I get that for many people, the primary need is to earn a living. So if a candidate rang up groceries at the local supermarket while waiting for a job in his or he field, that’s understandable. But there needs to be a focus. Maybe every job you’ve held had a common theme – customer service, for example. Tie it all together – employers love to see how you recognize that customer service is critical to many jobs. Not one resume I received for this position showed me the candidate’s career trajectory – just a jumble of unrelated jobs.
I won’t harp on this because everyone else does. But the resumes I received for a job that required little other than being highly organized and detailed were riddled with inconsistent fonts, spacing, misspellings….you know. And one candidate had an email address that was unsuitable for professional use.
I narrowed the slim pickings down to 3 candidates: Joe, Lori, and Latisha. Three days prior to their scheduled interview, I emailed each candidate a Word document that detailed some projects the employer was currently involved with. And only Lori and Latisha referenced those initiatives during the interview.
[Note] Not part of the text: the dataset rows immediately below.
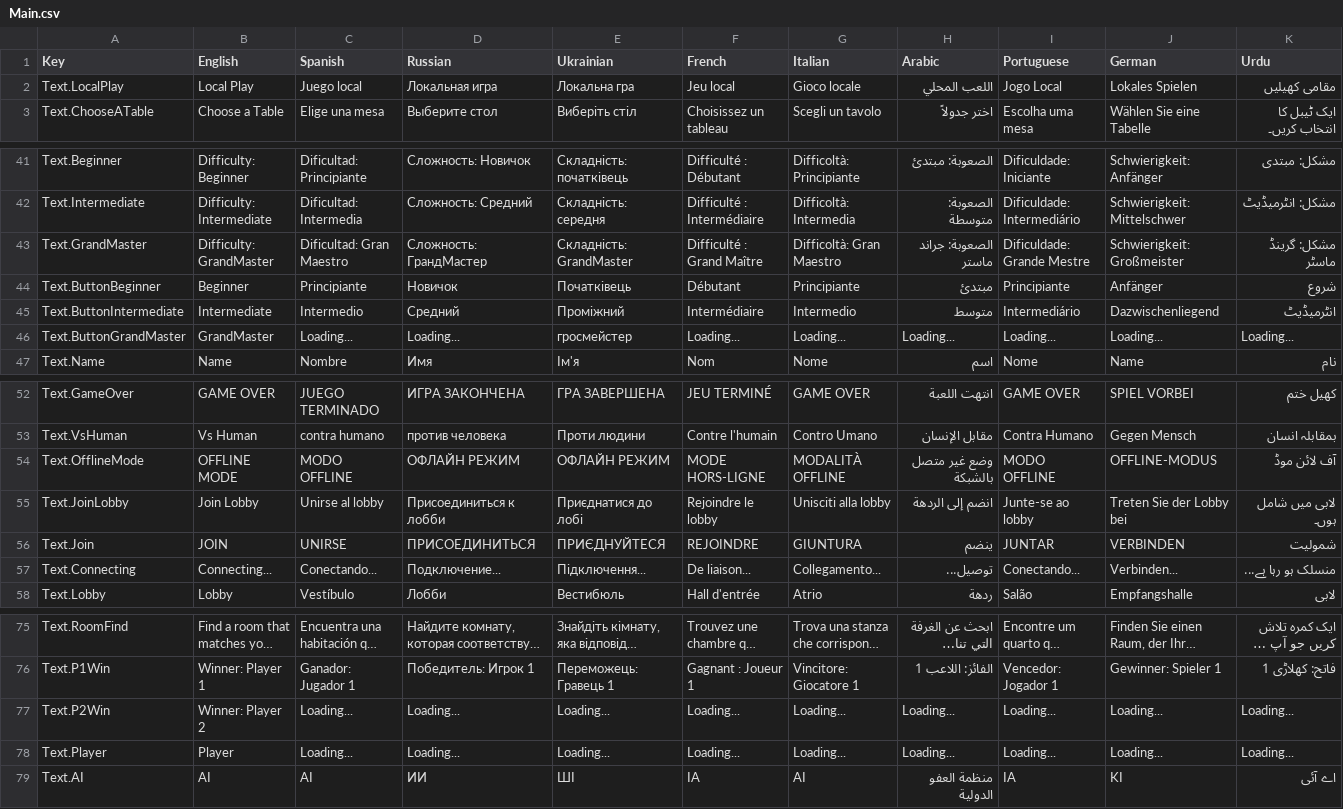
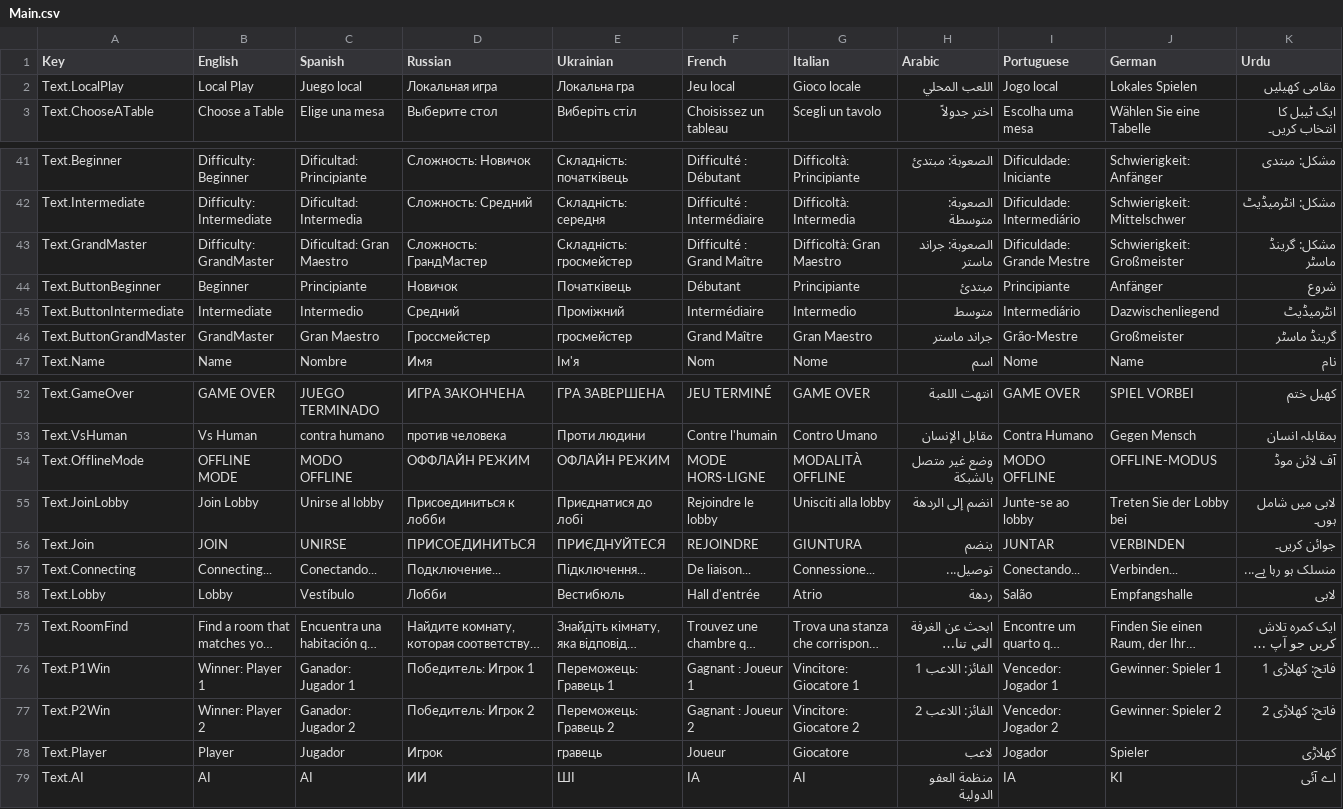
Before and after one commit to HashimAbbasii/BackGammonPhoton, a CSV file: Assets/SimpleLocalization/Resources/Localization/Main.csv, drawn as a sheet; only a part is shown, gaps mark what is left out; long unchanged cells end in …; the diff covers the shown part only; the diff names each change by its address in the sheet, - before the commit and + after, or states it on an @@ line.

```diff
--- a/Assets/SimpleLocalization/Resources/Localization/Main.csv
+++ b/Assets/SimpleLocalization/Resources/Localization/Main.csv
-I2 (Portuguese): Jogo Local
+I2 (Portuguese): Jogo local
-E43 (Ukrainian): Складність: GrandMaster
+E43 (Ukrainian): Складність: гросмейстер
-C46 (Spanish): Loading...
+C46 (Spanish): Gran Maestro
-D46 (Russian): Loading...
+D46 (Russian): Гроссмейстер
-F46 (French): Loading...
+F46 (French): Grand Maître
-G46 (Italian): Loading...
+G46 (Italian): Gran Maestro
-H46 (Arabic): Loading...
+H46 (Arabic): جراند ماستر
-I46 (Portuguese): Loading...
+I46 (Portuguese): Grão-Mestre
-J46 (German): Loading...
+J46 (German): Großmeister
-K46 (Urdu): Loading...
+K46 (Urdu): گرینڈ ماسٹر
-D54 (Russian): ОФЛАЙН РЕЖИМ
+D54 (Russian): ОФФЛАЙН РЕЖИМ
-K56 (Urdu): شمولیت
+K56 (Urdu): جوائن کریں۔
-G57 (Italian): Collegamento...
+G57 (Italian): Connessione...
-C77 (Spanish): Loading...
+C77 (Spanish): Ganador: Jugador 2
-D77 (Russian): Loading...
+D77 (Russian): Победитель: Игрок 2
-E77 (Ukrainian): Loading...
+E77 (Ukrainian): Переможець: Гравець 2
-F77 (French): Loading...
+F77 (French): Gagnant : Joueur 2
-G77 (Italian): Loading...
+G77 (Italian): Vincitore: Giocatore 2
-H77 (Arabic): Loading...
+H77 (Arabic): الفائز: اللاعب 2
-I77 (Portuguese): Loading...
+I77 (Portuguese): Vencedor: Jogador 2
-J77 (German): Loading...
+J77 (German): Gewinner: Spieler 2
-K77 (Urdu): Loading...
+K77 (Urdu): فاتح: کھلاڑی 2
-C78 (Spanish): Loading...
+C78 (Spanish): Jugador
-D78 (Russian): Loading...
+D78 (Russian): Игрок
-E78 (Ukrainian): Loading...
+E78 (Ukrainian): гравець
-F78 (French): Loading...
+F78 (French): Joueur
-G78 (Italian): Loading...
+G78 (Italian): Giocatore
-H78 (Arabic): Loading...
+H78 (Arabic): لاعب
-I78 (Portuguese): Loading...
+I78 (Portuguese): Jogador
-J78 (German): Loading...
+J78 (German): Spieler
-K78 (Urdu): Loading...
+K78 (Urdu): کھلاڑی
```
Also changed, not shown: 1 edited cell elsewhere in this file, 21 other files.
Joe, on the other hand, blew it for two reasons. I asked him to tell us about a time when something he was working on didn’t go well, and how he responded to it. That’s a fairly common interview question, and a revealing one. Joe talked about a bid he had made that his boss reneged on, causing the company to lose the business. “So it was all your boss’s doing?” I asked. “What did you do to try to salvage the situation?” His response was a blank stare. He’d clearly never thought about his role in the mishap. The other cringe-worthy moment came when I asked him if he had any questions for me, and he wanted to know if I could do better on the salary, even though he hadn’t been offered the job! I explained that after 3 months, he would be eligible for an increase if he reached stated performance goals. But he wanted the salary bump up front. And there was nothing on his resume that demonstrated any prior achievements.
I interviewed 3 people. Only one sent a follow-up email. And it was a great one. Lori referenced points made during the interview, reiterated why she was a good fit and thanked us for considering her.
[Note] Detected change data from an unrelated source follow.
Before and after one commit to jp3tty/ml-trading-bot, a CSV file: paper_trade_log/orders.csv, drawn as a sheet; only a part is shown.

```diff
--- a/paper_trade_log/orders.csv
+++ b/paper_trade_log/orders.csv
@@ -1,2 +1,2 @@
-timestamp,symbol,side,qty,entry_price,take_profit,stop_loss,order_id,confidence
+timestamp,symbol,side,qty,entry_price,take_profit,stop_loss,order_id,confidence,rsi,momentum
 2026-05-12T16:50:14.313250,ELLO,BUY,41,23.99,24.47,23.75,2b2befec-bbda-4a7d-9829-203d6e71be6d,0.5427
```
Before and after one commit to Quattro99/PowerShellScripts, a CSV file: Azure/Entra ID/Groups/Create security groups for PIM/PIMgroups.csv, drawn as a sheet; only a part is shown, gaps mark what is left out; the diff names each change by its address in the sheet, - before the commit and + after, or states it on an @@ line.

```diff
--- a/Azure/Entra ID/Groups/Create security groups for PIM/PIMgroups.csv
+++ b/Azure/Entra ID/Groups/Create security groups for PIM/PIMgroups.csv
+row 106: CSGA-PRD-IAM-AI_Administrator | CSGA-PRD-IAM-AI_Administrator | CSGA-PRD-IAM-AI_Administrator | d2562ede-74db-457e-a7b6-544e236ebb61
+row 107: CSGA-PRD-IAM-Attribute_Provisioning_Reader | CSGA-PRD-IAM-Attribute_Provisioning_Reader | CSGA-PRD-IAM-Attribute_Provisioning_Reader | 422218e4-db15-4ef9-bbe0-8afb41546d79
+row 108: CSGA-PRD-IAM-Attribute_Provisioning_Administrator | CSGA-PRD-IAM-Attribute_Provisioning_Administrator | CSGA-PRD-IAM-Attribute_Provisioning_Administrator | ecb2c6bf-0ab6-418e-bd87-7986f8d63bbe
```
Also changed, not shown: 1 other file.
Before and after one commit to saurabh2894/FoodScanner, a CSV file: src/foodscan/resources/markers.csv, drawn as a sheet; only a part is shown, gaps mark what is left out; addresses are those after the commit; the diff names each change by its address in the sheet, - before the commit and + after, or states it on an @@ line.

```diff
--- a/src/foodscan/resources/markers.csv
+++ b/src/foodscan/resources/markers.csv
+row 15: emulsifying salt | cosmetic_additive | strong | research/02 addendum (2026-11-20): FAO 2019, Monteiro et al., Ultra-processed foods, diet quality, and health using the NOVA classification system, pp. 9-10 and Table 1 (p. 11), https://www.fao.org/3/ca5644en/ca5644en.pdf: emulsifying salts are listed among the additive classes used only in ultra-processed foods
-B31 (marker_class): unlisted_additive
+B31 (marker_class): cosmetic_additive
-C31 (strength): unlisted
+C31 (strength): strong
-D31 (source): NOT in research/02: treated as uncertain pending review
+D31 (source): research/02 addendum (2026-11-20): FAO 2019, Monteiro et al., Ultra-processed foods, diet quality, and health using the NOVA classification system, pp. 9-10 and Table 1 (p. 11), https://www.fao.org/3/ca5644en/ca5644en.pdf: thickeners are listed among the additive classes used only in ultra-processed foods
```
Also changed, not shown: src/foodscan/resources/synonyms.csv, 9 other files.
Here’s who got the job
I’d hoped to make at least two offers out of the five candidates, and I did. Lori got an offer because her organizational skills were well documented and her demeanor during and after the interview were spot on. Joe didn’t. The company also loved Latisha because she projected energy, as well as demonstrating her organizational ability by successfully juggling a night shift job with single parenthood and college courses, which suggested that she had the drive and determination to grow into the job.
So if you’re wondering, “why can’t I get a job,” ask yourself honestly if your resume or your interview preparation sounds anything like what I’ve described here. And if it does, read my section on pricing and process because you need help!